The door slid closed, sealing them in this little lonely space, oddly together. He leaned against a wall, watching the numbers climb steadily. She thought he had a nice face. Grey eyes, cast down politely. Primly cropped hair, good posture. He seemed a decent man.
Not like Mark. His face had been hostile and cold, jagged blue eyes over a stubbly strong chin. His hands had been strong too. Great paws like pinchers, easily reaching around her biceps and leaving black and blue stripes, a painful tattoo of mistakes and bruises. She’d stayed there far too long.
Sometimes she thought of the time there wasted, thought that she had squandered her youth and beauty in a foul marsh of ingratitude and disrespect. Those were the most wretched days, the days she felt age tugging at her edges, felt tired and used up and alone. Thinking of what she’d been then. What she was now.
The elevator moved steadily upwards. The man shifted, sliding his hands into his pockets.
“Long way up.” He smiled. It was a great shining smile, a joyous, youthful grin of a young man. It immediately took years from his face and she stared, surprised, as he returned to his stoic gaze at the floor.

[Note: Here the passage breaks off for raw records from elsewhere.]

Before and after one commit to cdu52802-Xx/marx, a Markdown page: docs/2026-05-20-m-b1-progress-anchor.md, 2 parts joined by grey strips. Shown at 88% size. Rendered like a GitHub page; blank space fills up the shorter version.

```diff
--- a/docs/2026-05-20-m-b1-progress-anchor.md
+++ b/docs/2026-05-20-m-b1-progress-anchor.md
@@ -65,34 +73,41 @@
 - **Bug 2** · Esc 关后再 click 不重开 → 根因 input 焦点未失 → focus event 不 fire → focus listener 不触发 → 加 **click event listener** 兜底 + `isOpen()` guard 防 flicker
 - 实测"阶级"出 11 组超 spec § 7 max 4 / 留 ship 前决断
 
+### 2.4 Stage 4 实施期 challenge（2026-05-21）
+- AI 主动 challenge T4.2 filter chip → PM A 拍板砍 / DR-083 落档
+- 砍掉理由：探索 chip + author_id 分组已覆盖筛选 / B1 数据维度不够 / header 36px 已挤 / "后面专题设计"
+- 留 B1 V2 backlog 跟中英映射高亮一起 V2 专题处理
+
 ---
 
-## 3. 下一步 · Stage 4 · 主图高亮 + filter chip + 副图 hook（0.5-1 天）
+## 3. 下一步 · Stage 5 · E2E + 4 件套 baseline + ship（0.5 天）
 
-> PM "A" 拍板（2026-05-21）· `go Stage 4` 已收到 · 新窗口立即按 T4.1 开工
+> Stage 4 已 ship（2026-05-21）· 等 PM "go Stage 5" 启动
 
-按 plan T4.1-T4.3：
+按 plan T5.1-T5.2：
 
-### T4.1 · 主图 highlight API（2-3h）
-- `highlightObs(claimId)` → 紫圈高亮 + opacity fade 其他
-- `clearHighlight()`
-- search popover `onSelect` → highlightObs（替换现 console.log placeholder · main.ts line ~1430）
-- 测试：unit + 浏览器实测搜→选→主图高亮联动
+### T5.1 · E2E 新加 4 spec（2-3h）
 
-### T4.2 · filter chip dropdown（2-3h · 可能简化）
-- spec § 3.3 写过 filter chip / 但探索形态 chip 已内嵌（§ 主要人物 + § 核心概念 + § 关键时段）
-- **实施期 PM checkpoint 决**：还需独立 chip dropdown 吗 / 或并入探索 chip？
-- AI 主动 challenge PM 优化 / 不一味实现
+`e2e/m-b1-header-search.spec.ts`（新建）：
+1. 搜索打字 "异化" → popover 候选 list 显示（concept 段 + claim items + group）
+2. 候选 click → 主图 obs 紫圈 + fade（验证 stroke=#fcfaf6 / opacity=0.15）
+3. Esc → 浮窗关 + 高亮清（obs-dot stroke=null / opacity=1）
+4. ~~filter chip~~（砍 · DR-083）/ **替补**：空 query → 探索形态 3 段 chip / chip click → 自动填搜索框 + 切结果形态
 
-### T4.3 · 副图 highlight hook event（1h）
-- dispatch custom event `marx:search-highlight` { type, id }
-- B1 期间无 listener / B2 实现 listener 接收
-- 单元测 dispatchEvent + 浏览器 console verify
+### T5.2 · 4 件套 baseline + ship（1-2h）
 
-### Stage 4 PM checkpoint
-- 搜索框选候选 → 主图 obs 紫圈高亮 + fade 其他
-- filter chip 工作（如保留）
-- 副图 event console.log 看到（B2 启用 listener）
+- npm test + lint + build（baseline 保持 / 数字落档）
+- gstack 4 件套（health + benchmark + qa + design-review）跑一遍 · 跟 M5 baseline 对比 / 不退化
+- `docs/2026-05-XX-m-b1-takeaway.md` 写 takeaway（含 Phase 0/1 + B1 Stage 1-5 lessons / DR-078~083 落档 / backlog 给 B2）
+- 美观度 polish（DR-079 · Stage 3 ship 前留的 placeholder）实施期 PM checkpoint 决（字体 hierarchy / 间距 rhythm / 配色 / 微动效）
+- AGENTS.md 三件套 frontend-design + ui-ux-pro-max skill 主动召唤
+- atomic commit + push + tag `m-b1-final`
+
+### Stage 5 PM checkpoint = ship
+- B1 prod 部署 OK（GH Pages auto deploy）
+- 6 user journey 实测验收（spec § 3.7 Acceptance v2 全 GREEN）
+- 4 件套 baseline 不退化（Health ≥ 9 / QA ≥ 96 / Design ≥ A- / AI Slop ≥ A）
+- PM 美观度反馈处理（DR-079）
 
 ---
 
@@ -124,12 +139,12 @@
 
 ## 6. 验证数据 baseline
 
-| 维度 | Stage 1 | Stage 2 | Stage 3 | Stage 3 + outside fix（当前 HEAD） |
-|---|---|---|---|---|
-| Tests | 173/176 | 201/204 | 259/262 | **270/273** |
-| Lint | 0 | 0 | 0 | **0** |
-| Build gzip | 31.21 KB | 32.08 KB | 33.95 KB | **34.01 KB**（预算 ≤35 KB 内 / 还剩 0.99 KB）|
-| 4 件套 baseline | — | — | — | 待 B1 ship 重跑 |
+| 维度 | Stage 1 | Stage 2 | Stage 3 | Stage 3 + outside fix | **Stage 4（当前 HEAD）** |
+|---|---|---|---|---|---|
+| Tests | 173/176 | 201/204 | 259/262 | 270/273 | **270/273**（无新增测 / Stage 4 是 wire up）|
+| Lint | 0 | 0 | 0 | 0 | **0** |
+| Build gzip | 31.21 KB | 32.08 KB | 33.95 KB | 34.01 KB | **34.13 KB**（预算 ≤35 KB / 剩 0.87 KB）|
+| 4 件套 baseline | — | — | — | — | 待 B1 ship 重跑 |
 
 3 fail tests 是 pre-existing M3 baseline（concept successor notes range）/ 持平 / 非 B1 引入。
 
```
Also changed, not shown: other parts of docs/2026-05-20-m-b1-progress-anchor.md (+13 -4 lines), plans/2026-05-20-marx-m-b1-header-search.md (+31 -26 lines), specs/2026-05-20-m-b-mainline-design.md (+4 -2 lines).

She nodded politely, glancing at him. Where did he come from? She had never noticed him before, a fresh face on an elevator ride she made every morning. She found it refreshing, welcomed his presence, his calmness, his smile. He did not seem tired. He did not seem worn out by the endless elevator rides and work days. Something about him was still lively, still hopeful. She stared shamelessly at him. What was his secret? How did he guard against the futility she felt clawing at her every day? How did he survive in this little tiny world with so great a joy?
She knew he felt her staring at him, but she didn’t care. She wanted to understand. She wanted to know how to get her life to open up onto the upper stories of happiness and fulfillment. She wanted to know what it was like to look back and see that all was not wasted, that every step was merely getting her here, wherever that may be. Wherever he was. She wanted her smile to shine like that. Not to attract the gaze of any nice man, not to flirt and win any hearts, not even to feel beautiful again. Simply to know that she could, that she had reason. She wanted that vitality. She stared, seeking his secret, searching every laugh line in his face. How do you do it?
He met her gaze and smiled. Suddenly, with no more warning than that calm, nice smile, he stepped toward her, stretching a hand to her face, and before she could even stiffen or yell he kissed her. Gently. Simply. He pressed his smile into her tired lips and breathed a touch of magic on her face. For a moment she saw it, the answer, the beautiful simple secret to this stranger’s brilliant joy. She gaped, overjoyed, shivering, lost in the baffling moment of that one strange kiss. It was no more than a glimpse, and then it was gone, and he was on the other side of elevator, staring at the floor.
She gaped at him. She knew she should be outraged, but instead she found herself calm, as she had not been in years. This man was happy, not because he did anything differently than she. He rode this elevator to work every morning. He toiled in his cubicle all day. He went home to whatever family or friends he might have. He too had made mistakes, and they haunted him. But yet he did all with a smile, a determined liberty and decided joy. He lived with the courage to kiss complete strangers and relished the little moments when the infinite space between people dissolved. That, he understood, was what mattered, come whatever tiny worlds or soulless jobs that dared. It was simple, really. Brilliant. Beautiful.
The elevator dinged again and he exited, no less a stranger than he had entered. He made soft footsteps on the carpet, crossed the threshold, and ducked into the bustling crowd on the other side. And was gone.
She found herself waving goodbye anyway, a smile tugging at her lips. She rode the rest of the way up to her office in silence, grinning softly. As the ring sounded for her floor and the doors spread wide before her, she stepped out confidently, and offered a little prayer of gratitude for the love of a stranger.
Jillian Burgie is a junior at St. John’s College, doing a lot of reading, thinking, and essay writing. She finds her sanctuary in fiction, and hopes to continue writing as a career. She hopes her story amuses.